◆ Exercise instructions:
Report, from the records below, every line where the word "work" appears.

[Opening Dataset section]

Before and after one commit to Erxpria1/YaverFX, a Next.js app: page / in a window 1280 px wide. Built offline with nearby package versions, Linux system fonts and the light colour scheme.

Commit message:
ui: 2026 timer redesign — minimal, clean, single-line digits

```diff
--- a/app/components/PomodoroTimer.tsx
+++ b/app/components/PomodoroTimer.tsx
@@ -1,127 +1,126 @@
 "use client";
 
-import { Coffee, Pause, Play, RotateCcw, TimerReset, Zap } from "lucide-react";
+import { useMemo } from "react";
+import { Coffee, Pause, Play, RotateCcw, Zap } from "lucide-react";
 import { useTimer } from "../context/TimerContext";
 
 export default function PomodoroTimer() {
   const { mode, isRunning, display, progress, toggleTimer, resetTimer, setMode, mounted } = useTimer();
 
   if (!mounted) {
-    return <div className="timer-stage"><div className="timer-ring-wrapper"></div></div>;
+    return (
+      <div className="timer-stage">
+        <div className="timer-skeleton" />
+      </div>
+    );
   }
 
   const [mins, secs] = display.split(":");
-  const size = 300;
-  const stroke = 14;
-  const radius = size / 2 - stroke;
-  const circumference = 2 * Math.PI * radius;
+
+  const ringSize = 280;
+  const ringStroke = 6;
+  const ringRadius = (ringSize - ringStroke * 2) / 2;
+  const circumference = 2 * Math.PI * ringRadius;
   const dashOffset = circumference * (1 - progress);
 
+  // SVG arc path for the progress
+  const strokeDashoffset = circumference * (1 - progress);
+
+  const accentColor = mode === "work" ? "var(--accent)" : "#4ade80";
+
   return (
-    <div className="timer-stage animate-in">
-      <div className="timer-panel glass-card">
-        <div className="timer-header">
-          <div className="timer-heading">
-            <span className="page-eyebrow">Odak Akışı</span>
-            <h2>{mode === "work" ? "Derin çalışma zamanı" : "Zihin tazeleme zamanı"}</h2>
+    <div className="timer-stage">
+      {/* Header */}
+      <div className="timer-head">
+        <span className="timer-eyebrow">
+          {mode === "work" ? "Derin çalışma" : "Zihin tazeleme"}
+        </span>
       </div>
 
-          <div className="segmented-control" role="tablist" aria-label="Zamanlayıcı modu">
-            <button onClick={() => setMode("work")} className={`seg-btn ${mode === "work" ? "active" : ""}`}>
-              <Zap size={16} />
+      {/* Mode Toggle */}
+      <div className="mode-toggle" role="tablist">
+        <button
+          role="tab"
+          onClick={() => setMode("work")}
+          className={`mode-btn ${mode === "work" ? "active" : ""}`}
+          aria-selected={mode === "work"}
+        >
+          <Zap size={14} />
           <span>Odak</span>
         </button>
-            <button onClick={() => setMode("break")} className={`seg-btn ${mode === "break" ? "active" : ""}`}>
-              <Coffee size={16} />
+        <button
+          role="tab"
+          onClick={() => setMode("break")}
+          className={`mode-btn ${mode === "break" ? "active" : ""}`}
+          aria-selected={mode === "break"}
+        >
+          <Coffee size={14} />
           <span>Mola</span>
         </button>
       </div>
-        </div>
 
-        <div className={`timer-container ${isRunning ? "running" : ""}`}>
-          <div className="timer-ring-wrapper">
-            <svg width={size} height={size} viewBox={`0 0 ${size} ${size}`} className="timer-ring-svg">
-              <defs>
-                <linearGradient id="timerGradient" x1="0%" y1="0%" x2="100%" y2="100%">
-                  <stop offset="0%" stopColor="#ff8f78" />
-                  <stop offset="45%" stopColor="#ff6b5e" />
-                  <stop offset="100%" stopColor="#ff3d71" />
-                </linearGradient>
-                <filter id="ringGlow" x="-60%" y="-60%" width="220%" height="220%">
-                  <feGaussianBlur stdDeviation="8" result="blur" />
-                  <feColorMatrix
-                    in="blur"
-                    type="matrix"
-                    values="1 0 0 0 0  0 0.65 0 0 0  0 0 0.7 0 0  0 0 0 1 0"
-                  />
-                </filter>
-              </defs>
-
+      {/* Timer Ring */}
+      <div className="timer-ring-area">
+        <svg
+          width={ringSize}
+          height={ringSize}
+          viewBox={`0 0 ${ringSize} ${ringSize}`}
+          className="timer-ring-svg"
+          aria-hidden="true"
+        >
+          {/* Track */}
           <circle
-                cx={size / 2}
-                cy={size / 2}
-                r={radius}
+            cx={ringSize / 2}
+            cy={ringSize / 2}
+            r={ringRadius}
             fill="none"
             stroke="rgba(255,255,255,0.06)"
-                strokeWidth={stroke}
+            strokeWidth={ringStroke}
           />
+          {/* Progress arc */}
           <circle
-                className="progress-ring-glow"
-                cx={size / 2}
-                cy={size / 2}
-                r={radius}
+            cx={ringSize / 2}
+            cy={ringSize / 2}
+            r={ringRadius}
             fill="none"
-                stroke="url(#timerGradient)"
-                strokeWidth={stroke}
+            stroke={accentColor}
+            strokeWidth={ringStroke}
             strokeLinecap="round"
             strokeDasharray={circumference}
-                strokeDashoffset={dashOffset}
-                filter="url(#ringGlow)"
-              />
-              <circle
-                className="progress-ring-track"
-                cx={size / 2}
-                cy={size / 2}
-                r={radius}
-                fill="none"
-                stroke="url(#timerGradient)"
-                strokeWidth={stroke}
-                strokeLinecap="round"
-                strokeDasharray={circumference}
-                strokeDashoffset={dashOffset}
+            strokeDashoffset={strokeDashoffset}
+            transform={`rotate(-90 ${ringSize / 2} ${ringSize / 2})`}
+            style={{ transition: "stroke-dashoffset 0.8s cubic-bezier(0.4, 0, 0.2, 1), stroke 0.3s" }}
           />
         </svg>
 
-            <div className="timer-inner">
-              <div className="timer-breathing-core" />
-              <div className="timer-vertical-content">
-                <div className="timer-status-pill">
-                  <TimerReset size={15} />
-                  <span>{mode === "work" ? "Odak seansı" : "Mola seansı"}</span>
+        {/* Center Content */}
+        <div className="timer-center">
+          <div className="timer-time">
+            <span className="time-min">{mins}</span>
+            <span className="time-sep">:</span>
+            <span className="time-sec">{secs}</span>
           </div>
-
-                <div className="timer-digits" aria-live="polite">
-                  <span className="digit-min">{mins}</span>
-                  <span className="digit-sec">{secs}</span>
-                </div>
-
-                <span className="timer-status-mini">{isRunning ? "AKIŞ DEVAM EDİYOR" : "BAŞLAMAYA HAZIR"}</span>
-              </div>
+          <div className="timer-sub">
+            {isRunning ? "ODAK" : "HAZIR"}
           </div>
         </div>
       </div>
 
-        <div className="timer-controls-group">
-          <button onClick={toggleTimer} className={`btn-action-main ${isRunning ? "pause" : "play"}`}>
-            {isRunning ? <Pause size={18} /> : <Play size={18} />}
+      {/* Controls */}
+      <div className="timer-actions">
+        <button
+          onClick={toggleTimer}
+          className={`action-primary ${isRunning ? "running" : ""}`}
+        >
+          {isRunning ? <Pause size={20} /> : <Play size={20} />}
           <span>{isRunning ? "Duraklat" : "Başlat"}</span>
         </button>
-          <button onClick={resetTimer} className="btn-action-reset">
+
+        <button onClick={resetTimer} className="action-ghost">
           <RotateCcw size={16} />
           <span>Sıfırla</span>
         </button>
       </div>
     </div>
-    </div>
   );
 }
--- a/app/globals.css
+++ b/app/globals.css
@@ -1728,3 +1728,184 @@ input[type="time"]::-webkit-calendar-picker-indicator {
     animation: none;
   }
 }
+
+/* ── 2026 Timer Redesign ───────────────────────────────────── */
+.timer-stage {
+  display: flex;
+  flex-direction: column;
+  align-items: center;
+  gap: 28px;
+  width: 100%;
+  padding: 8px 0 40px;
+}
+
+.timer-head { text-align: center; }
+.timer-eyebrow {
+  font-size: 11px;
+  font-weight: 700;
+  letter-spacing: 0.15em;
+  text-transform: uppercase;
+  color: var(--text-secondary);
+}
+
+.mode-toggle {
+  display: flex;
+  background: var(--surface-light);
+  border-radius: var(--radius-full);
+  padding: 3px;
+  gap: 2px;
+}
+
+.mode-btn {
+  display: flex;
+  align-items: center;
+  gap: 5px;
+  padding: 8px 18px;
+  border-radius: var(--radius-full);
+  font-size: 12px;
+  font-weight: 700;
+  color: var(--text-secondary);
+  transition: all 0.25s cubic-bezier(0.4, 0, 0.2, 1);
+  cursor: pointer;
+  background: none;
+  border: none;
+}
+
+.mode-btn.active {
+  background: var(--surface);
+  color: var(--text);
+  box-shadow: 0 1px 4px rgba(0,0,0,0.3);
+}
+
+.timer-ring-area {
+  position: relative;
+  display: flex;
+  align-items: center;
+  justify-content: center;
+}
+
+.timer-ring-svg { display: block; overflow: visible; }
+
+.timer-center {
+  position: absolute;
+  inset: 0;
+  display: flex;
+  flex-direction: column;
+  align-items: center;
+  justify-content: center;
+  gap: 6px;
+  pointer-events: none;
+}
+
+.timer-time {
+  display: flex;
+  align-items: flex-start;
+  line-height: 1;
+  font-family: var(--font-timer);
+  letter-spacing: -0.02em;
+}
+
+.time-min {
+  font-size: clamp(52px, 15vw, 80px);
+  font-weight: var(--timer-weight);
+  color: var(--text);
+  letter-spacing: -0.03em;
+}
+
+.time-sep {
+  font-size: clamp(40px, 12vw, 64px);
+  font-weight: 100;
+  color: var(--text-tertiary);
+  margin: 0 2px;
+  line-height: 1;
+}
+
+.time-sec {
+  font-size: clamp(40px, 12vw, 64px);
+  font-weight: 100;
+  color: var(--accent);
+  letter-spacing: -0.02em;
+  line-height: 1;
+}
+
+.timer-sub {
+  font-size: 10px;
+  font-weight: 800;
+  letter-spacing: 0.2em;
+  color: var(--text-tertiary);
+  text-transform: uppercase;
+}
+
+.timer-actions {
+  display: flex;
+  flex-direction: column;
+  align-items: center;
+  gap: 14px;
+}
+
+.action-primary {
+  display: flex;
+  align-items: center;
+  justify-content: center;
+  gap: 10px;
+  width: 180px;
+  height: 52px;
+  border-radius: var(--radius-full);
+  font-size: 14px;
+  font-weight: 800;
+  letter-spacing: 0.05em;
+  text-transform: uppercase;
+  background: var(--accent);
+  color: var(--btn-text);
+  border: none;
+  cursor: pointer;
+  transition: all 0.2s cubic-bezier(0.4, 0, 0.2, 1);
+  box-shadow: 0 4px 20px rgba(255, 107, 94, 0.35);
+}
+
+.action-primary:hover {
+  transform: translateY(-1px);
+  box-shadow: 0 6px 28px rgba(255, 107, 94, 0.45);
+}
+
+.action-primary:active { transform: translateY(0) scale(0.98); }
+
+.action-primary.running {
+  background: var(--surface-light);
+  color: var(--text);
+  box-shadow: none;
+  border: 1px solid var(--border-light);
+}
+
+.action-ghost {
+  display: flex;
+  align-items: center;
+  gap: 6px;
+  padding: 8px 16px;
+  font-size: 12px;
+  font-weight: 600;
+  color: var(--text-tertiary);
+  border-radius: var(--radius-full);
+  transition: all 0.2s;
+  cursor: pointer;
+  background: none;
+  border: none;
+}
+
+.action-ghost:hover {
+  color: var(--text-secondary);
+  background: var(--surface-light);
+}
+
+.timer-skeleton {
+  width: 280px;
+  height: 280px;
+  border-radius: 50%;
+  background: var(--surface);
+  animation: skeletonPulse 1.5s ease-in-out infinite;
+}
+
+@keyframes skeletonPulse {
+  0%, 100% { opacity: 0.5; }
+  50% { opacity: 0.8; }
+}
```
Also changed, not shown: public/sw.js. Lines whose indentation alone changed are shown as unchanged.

[Closing Dataset section]

◆ Reply:
+  const accentColor = mode === "work" ? "var(--accent)" : "#4ade80";
-            <h2>{mode === "work" ? "Derin çalışma zamanı" : "Zihin tazeleme zamanı"}</h2>
+          {mode === "work" ? "Derin çalışma" : "Zihin tazeleme"}
-            <button onClick={() => setMode("work")} className={`seg-btn ${mode === "work" ? "active" : ""}`}>
+          onClick={() => setMode("work")}
+          className={`mode-btn ${mode === "work" ? "active" : ""}`}
+          aria-selected={mode === "work"}
-                  <span>{mode === "work" ? "Odak seansı" : "Mola seansı"}</span>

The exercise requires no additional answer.